But The Corpse Eaters wasn’t the only film intent on imitating Cannibal Girls’ makeshift ode to the box office power of boobs and blood. By looking beyond our borders and gaining U.S. distribution, the film once again opened up international market to budding Canadian shlockmeisters in a way that hadn’t been achieved with 1963’s The Mask, the first Canadian B-movie to make a splash outside of the country when it was scooped up by Warner Brothers. Similar exploitation films like Deranged, Shivers and Death Weekend followed almost immediately, the latter two even produced by Reitman, who had since hooked up with the likeminded masterminds at Cinepix, John Dunning and Andre Link. While arguable not as successful as these later films, Cannibal Girls nevertheless did pave the way for a more lurid brand of Canadian B-cinema, one that was, for a while, unquestionably supported by the government’s film programs.

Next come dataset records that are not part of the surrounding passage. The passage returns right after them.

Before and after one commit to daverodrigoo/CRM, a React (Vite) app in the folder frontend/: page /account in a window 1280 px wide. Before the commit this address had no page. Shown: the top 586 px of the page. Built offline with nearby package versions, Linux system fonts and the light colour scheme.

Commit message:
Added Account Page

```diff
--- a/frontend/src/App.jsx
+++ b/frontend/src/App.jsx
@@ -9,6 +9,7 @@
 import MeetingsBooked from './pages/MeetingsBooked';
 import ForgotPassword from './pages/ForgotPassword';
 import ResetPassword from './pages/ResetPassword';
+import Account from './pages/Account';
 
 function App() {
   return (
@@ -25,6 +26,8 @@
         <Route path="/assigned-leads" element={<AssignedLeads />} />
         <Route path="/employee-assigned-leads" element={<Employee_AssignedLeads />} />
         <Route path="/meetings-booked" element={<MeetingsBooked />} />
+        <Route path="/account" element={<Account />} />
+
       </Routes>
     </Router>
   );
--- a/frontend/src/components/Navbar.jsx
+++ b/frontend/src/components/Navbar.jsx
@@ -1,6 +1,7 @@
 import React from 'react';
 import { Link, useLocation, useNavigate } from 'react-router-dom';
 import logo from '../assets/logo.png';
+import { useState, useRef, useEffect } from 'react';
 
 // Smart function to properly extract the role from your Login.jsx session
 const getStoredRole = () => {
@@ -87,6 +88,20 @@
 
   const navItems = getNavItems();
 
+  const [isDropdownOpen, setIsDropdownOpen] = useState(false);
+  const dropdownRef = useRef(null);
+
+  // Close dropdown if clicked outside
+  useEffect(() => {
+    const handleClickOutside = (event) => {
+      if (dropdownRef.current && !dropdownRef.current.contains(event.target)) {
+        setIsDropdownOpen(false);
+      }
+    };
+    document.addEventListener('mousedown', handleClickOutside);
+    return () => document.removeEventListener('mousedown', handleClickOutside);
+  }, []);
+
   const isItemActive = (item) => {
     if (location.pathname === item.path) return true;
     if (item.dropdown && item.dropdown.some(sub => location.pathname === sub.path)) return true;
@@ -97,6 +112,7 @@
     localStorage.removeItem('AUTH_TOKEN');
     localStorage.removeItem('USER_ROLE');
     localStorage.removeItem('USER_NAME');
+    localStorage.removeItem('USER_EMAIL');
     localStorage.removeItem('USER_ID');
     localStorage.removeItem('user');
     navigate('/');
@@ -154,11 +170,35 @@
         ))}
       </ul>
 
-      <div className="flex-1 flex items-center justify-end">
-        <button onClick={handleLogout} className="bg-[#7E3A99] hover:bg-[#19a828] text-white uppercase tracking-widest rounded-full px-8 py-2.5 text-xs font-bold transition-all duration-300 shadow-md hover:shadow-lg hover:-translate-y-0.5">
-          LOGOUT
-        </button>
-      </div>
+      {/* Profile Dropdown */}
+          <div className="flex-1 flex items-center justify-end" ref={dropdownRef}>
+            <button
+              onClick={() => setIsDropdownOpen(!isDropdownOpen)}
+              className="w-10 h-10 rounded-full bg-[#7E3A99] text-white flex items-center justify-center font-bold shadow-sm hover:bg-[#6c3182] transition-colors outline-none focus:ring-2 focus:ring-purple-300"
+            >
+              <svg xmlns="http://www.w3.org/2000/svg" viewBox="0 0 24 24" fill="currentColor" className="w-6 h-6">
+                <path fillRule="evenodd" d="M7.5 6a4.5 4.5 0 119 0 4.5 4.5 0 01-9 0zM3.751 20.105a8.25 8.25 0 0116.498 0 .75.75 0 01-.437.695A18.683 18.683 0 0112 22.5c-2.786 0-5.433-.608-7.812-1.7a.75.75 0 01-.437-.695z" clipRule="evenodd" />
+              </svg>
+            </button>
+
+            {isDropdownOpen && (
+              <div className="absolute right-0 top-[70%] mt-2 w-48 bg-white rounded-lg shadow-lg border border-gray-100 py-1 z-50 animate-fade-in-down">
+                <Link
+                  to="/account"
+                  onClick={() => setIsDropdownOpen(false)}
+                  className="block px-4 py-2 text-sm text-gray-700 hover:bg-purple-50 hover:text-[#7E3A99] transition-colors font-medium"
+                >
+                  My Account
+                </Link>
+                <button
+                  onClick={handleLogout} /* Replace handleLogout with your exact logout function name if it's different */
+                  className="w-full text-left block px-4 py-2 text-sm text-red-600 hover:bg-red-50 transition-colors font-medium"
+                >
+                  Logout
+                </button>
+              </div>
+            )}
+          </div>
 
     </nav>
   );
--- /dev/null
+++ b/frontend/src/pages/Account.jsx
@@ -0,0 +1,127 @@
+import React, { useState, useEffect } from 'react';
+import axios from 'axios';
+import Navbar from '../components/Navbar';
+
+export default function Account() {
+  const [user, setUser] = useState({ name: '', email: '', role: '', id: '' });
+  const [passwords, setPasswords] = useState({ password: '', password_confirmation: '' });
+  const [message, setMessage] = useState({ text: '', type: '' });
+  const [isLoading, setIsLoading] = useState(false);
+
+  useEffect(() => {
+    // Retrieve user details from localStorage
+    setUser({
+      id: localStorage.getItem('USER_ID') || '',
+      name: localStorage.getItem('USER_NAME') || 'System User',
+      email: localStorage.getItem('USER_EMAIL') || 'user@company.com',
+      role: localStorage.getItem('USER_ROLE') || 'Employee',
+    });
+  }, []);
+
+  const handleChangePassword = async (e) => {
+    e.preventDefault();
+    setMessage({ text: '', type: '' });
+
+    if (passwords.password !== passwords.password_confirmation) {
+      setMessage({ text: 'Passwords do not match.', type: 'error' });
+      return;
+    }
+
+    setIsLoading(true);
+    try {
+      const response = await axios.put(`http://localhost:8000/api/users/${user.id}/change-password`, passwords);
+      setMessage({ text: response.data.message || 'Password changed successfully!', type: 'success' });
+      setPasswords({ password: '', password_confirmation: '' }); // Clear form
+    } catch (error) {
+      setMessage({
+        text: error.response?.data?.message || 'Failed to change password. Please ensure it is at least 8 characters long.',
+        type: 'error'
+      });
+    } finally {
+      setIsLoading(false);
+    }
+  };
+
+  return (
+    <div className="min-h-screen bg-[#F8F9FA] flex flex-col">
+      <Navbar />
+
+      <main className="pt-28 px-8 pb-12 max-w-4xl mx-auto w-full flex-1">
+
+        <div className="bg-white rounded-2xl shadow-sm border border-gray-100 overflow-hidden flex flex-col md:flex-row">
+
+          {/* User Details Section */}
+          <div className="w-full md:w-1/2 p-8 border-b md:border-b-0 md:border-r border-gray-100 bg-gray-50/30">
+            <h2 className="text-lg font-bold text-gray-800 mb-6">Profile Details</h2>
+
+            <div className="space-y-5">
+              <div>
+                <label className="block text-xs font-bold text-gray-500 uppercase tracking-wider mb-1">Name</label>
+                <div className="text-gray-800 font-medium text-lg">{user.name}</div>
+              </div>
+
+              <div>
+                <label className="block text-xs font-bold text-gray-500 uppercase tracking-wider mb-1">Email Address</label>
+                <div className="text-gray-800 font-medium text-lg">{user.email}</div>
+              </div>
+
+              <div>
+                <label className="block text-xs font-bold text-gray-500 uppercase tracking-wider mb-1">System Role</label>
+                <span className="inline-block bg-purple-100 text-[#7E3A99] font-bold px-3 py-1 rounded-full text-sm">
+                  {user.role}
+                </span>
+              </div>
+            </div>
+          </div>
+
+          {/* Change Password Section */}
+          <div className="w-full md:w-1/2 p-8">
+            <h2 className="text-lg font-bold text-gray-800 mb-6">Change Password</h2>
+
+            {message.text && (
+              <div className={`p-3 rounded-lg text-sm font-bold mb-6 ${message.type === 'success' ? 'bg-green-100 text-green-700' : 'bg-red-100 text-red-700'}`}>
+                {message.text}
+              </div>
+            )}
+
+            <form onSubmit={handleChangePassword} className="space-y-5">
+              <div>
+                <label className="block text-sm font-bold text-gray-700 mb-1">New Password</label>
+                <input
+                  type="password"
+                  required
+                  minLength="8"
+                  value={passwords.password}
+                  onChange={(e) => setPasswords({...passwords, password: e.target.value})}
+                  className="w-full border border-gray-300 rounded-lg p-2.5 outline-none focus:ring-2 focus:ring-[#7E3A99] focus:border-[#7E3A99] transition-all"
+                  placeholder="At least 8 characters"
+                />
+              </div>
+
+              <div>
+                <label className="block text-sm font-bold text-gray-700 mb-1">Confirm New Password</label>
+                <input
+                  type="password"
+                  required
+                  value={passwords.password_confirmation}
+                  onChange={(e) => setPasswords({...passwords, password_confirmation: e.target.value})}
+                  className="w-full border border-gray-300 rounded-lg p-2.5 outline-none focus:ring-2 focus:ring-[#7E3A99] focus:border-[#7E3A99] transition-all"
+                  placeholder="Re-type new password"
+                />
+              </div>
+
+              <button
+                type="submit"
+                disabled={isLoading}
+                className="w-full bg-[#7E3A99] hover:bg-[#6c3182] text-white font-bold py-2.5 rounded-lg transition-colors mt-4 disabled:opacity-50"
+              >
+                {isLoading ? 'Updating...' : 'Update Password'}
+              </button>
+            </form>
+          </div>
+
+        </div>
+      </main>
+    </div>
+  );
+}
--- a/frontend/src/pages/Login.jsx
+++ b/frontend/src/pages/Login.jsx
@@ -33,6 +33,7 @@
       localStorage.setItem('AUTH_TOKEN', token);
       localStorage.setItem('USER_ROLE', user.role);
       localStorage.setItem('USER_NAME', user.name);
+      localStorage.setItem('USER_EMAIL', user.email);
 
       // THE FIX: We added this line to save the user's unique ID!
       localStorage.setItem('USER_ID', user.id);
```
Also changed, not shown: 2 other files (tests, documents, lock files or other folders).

Another unique aspect of Cannibal Girls is that it is an unabashedly Canadian film that is actually set where it was filmed. A University of Toronto sticker and a maple leaf flag are clearly seen, and the dialogue specifically references Toronto on at least one occasion. The Toronto suburb of Richmond Hill stands in for the fictional Farnhamville, and the film plays on the terror of small town isolation that is part of most Canadians’ upbringings. When Cliff and Gloria discover the breadth of the community-wide conspiracy of cannibalism, there’s simply no escape without access to a carthey are destined to remain part of the terrifying town forever, in the clutches of the Reverend’s vampire-like cabal of bloodthirsty killers. Reitman also makes the most out of his snowy locale to strand the couple and then heighten their claustrophobiain fact, Cannibal Girls was the first snowbound Canadian horror ever made, and is topped only by The Ghostkeeper’s use of the frozen landscape as a source of despair and loneliness.

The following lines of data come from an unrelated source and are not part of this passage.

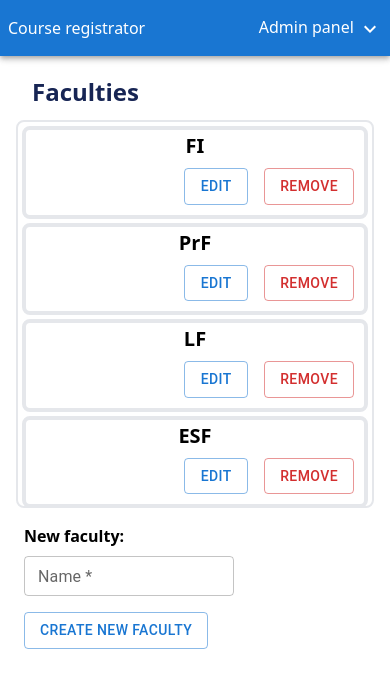
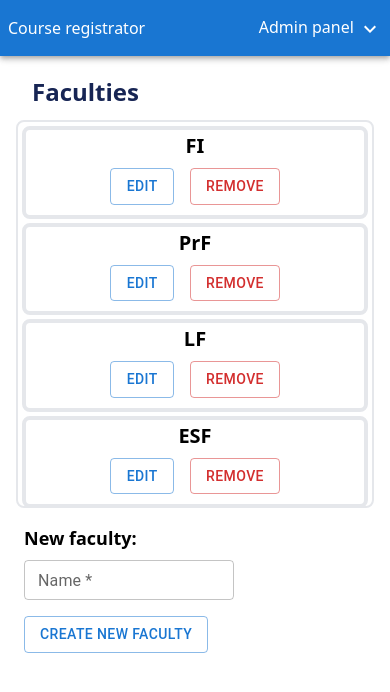
Before and after one commit to TheRikej/courses-registrator, a React (Vite) app in the folder application/: page /faculties in a window 390 px wide. Shown: the top 692 px of the page. Built offline with nearby package versions, Linux system fonts and the light colour scheme.

Commit message:
fix: css in faculties

```diff
--- a/application/src/components/FacultyItem.tsx
+++ b/application/src/components/FacultyItem.tsx
@@ -11,7 +11,7 @@ const FacultyItemCard = (props: {name: string}) => {
       <p className="m-0 lg:ml-4 float-left text-xl">
         <b>{props.name}</b>
       </p>
-      <div className="mr-0 ml-auto">
+      <div className="mr-0 lg:ml-auto">
         <Button onClick={edit} type="button" variant="outlined" sx={{ margin: '0.5rem 0.5rem' }}>
           Edit
         </Button>
--- a/application/src/pages/Faculties.tsx
+++ b/application/src/pages/Faculties.tsx
@@ -69,7 +69,7 @@ const Faculties = () => {
                 </ul>
             </div>
             <form onSubmit={handleSubmit(create)} className="block mx-auto">
-                <p className="ml-4 mt-4 font-bold">New faculty:</p>
+                <h2 className="ml-4 mt-4 font-bold text-lg">New faculty:</h2>
                 <TextField
                     id="name"
                     label="Name *"
```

Despite some obvious problems, Cannibal Girls remains a true slice of vintage Canadian B-cinema that holds up better than many of the more restrained horror efforts that preceeded it. Harkening a new age of unabashed exploitation in Candaian cult filmmaking, it’s a landmark effort that remains essential viewing for Canuxploitation fans who, despite the film’s rarity, already know that these girls “do EXACTLY what you think they do!”